Sanjay Dubri Tiger Reserve, besides the newly-declared Guru Ghasidas National Park, Achanakmar Tiger Reserve, Udanti-Sitanadi Tiger Reserve, Indravati Tiger Reserve in Chhattisgarh and Palamau Tiger Reserve in Jharkhand, which have negligible tiger populations, could emerge as new tiger hubs in the days to come and accommodate surplus tiger populations from the overcrowded tiger reserves.

For the Eastern Ghat landscape, Nagarjunsagar-Srisailam in Andhra Pradesh is the high density tiger reserve. Sri Lankamalleswara Wildlife Sanctuary, Sri Penusila Narasimha Wildlife Sanctuary, Sri Venkateswara National Park have been listed as probable sites for relocation of big cats.

As per NTCA SoP, the surplus tiger population from Bandipur, Nagarahole and BRT Tiger Reserves under Western Ghat landscape can be shifted to Bhadra, Dandeli-Anshi and Sahyadri tiger reserves and the protected areas of Goa.
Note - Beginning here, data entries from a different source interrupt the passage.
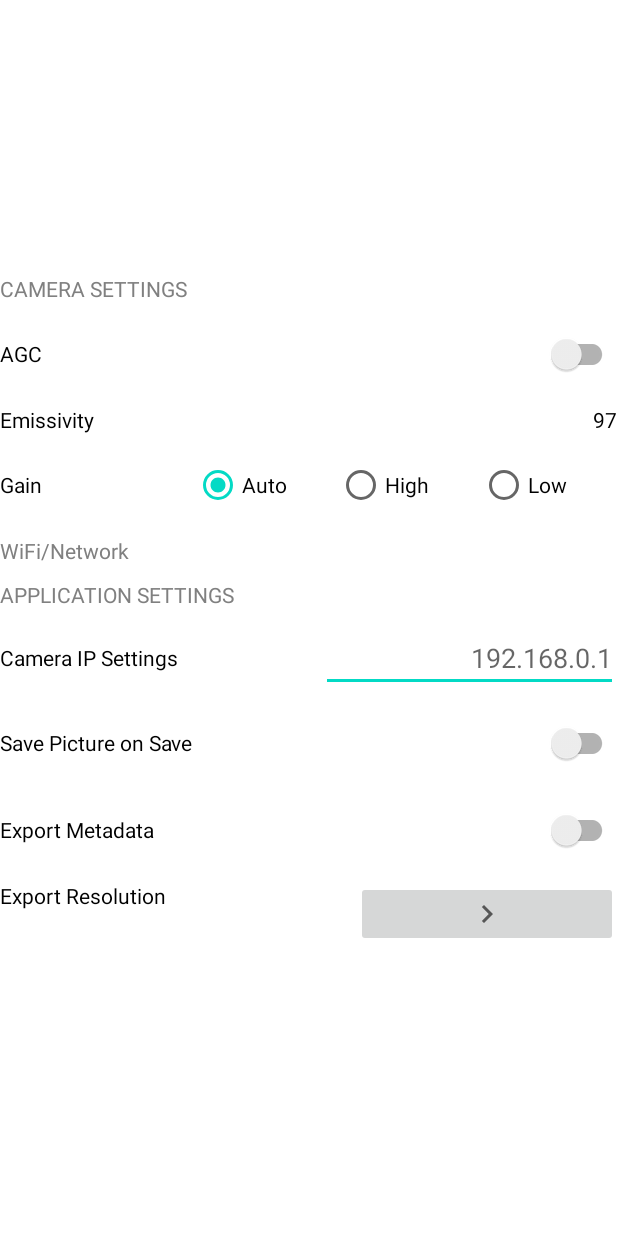
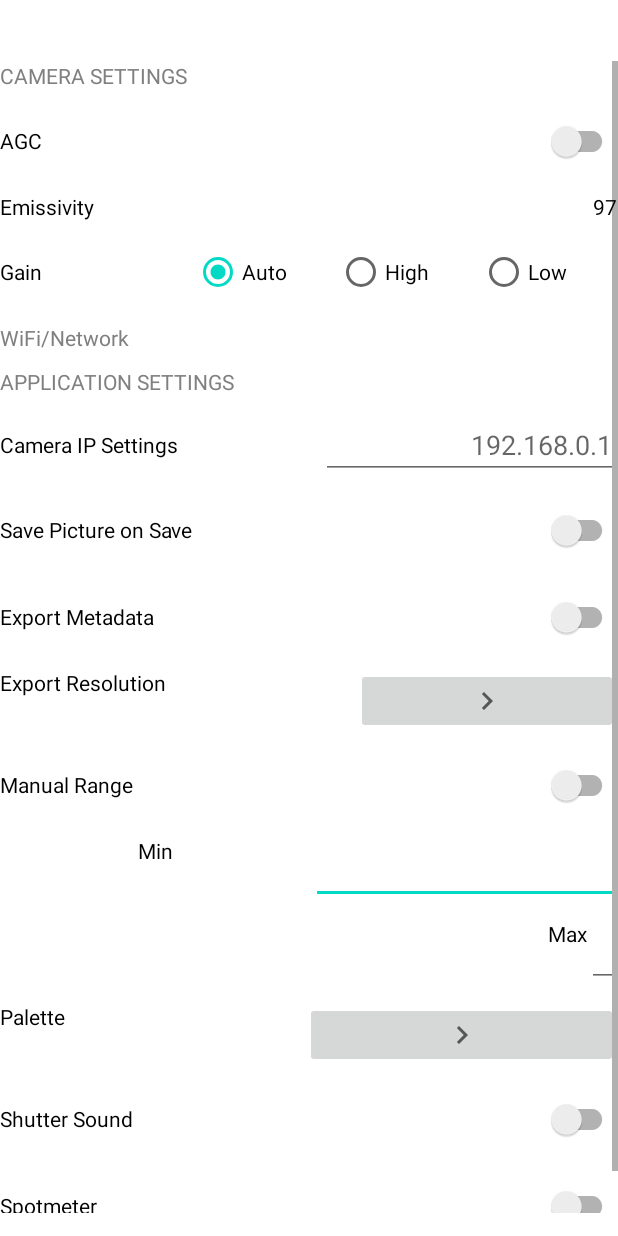
Before and after one commit to yaturner/tcamViewer-Pro, an Android app: the layout fragment_settings.xml on its own in the app's theme, with its tools: preview values and no code run, on a phone screen of 412 x 824 dp. Run offline under Robolectric (Android 15) with nearby library versions, the phone set to English and light mode, and no system bars.

Commit message:
fixed mainActivity.xml
set fragment height to 0dp to keep scrollview above navbar

```diff
--- a/app/src/main/res/layout/activity_main.xml
+++ b/app/src/main/res/layout/activity_main.xml
@@ -8,7 +8,7 @@
 
     <com.google.android.material.bottomnavigation.BottomNavigationView
         android:id="@+id/nav_view"
-        android:layout_width="0dp"
+        android:layout_width="match_parent"
         android:layout_height="wrap_content"
         android:layout_marginStart="0dp"
         android:layout_marginEnd="0dp"
@@ -22,7 +22,7 @@
         android:id="@+id/nav_host_fragment_activity_main"
         android:name="androidx.navigation.fragment.NavHostFragment"
         android:layout_width="match_parent"
-        android:layout_height="match_parent"
+        android:layout_height="0dp"
         app:defaultNavHost="true"
         app:layout_constraintBottom_toTopOf="@id/nav_view"
         app:layout_constraintLeft_toLeftOf="parent"
--- a/app/src/main/res/layout/fragment_settings.xml
+++ b/app/src/main/res/layout/fragment_settings.xml
@@ -3,7 +3,7 @@
     xmlns:app="http://schemas.android.com/apk/res-auto"
     xmlns:tools="http://schemas.android.com/tools"
     android:layout_width="match_parent"
-    android:layout_height="match_parent"
+    android:layout_height="wrap_content"
     tools:context=".ui.settings.SettingsFragment">
 
 
@@ -37,8 +37,9 @@
 
     <ScrollView
         android:layout_width="match_parent"
-        android:layout_height="wrap_content"
-        app:layout_constraintBottom_toBottomOf="@+id/glBottom"
+        android:layout_height="0dp"
+        android:orientation="vertical"
+        android:scrollbarAlwaysDrawVerticalTrack="true"
         app:layout_constraintEnd_toEndOf="@+id/glEnd"
         app:layout_constraintStart_toStartOf="@+id/glStart"
         app:layout_constraintTop_toBottomOf="@+id/glTop">
@@ -46,7 +47,7 @@
         <!--Scrollview Container-->
         <androidx.appcompat.widget.LinearLayoutCompat
             android:layout_width="match_parent"
-            android:layout_height="wrap_content"
+            android:layout_height="0dp"
             android:orientation="vertical"
             app:layout_constraintEnd_toEndOf="@+id/glEnd"
             app:layout_constraintStart_toStartOf="@+id/glStart">
@@ -143,8 +144,7 @@
                     style="@style/SettingsTextEnd"
                     android:hint="192.168.0.1"
                     android:inputType="textUri"
-                    android:textAlignment="textEnd">
-                </EditText>
+                    android:textAlignment="textEnd"></EditText>
             </androidx.appcompat.widget.LinearLayoutCompat>
 
             <!--Export Picture on Save-->
@@ -177,7 +177,74 @@
                     android:src="@drawable/ic_baseline_keyboard_arrow_right_24" />
             </androidx.appcompat.widget.LinearLayoutCompat>
 
-                <!--End of scrollable context-->
+            <!--Manual Range-->
+            <androidx.appcompat.widget.SwitchCompat
+                android:id="@+id/switchManualRange"
+                android:layout_width="match_parent"
+                android:layout_height="0dp"
+                android:layout_marginBottom="10sp"
+                android:layout_weight="1"
+                android:text="@string/manual_range" />
+
+            <androidx.appcompat.widget.LinearLayoutCompat
+                style="@style/SettingsLayout"
+                android:orientation="vertical">
+
+                <!--Min-->
+                <androidx.appcompat.widget.LinearLayoutCompat style="@style/SettingsLayout">
+
+                    <TextView
+                        style="@style/SettingsTextStart"
+                        android:text="Min"
+                        android:textAlignment="center"/>
+
+                    <EditText style="@style/SettingsTextEnd"/>
+                </androidx.appcompat.widget.LinearLayoutCompat>
+
+                <!--Max-->
+                <androidx.appcompat.widget.LinearLayoutCompat style="@style/SettingsTextEnd">
+
+                    <TextView
+                        style="@style/SettingsTextStart"
+                        android:text="Max"
+                        android:textAlignment="center" />
+
+                    <EditText style="@style/SettingsTextEnd"/>
+                </androidx.appcompat.widget.LinearLayoutCompat>
+
+            </androidx.appcompat.widget.LinearLayoutCompat>
+
+            <androidx.appcompat.widget.LinearLayoutCompat style="@style/SettingsLayout">
+
+                <TextView
+                    style="@style/SettingsTextStart"
+                    android:text="Palette" />
+
+                <ImageButton
+                    style="@style/SettingsTextEnd"
+                    android:src="@drawable/ic_baseline_keyboard_arrow_right_24" />
+            </androidx.appcompat.widget.LinearLayoutCompat>
+
+            <!--Shutter Sound-->
+            <androidx.appcompat.widget.SwitchCompat
+                android:id="@+id/switchShutterSound"
+                android:layout_width="match_parent"
+                android:layout_height="0dp"
+                android:layout_marginBottom="10sp"
+                android:layout_weight="1"
+                android:text="@string/shutter_sound" />
+
+            <!--Spotmeter-->
+            <androidx.appcompat.widget.SwitchCompat
+                android:id="@+id/switchSpotMeter"
+                android:layout_width="match_parent"
+                android:layout_height="0dp"
+                android:layout_marginBottom="10sp"
+                android:layout_weight="1"
+                android:text="@string/spotmeter" />
+
+
+            <!--End of scrollable context-->
         </androidx.appcompat.widget.LinearLayoutCompat>
     </ScrollView>
 </androidx.constraintlayout.widget.ConstraintLayout>
--- a/app/src/main/res/values/strings.xml
+++ b/app/src/main/res/values/strings.xml
@@ -20,4 +20,7 @@
     <string name="export_metadata">Export Metadata</string>
     <string name="export_resolution">Export Resolution</string>
     <string name="camera_ip_settings">Camera IP Settings</string>
+    <string name="manual_range">Manual Range</string>
+    <string name="shutter_sound">Shutter Sound</string>
+    <string name="spotmeter">Spotmeter</string>
 </resources>
```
Manas, Dampa and Buxa tiger reserves, Gorumara National Park, Jaldapara Wildlife Sanctuary and the forests of Karbi Anglong Hills, on the other hand, can cater to the high-density source tiger population  in Kaziranga and Orang Tiger Reserve in the North-East landscape.

Experts have appreciated the move saying that it has deviated from the previous conservation strategies focusing for the first time on landscape, rather than protected areas alone for relocation of big cats outside tiger reserves. The guidelines have also fixed responsibilities on the territorial forest department for tigers moving out of the protected areas.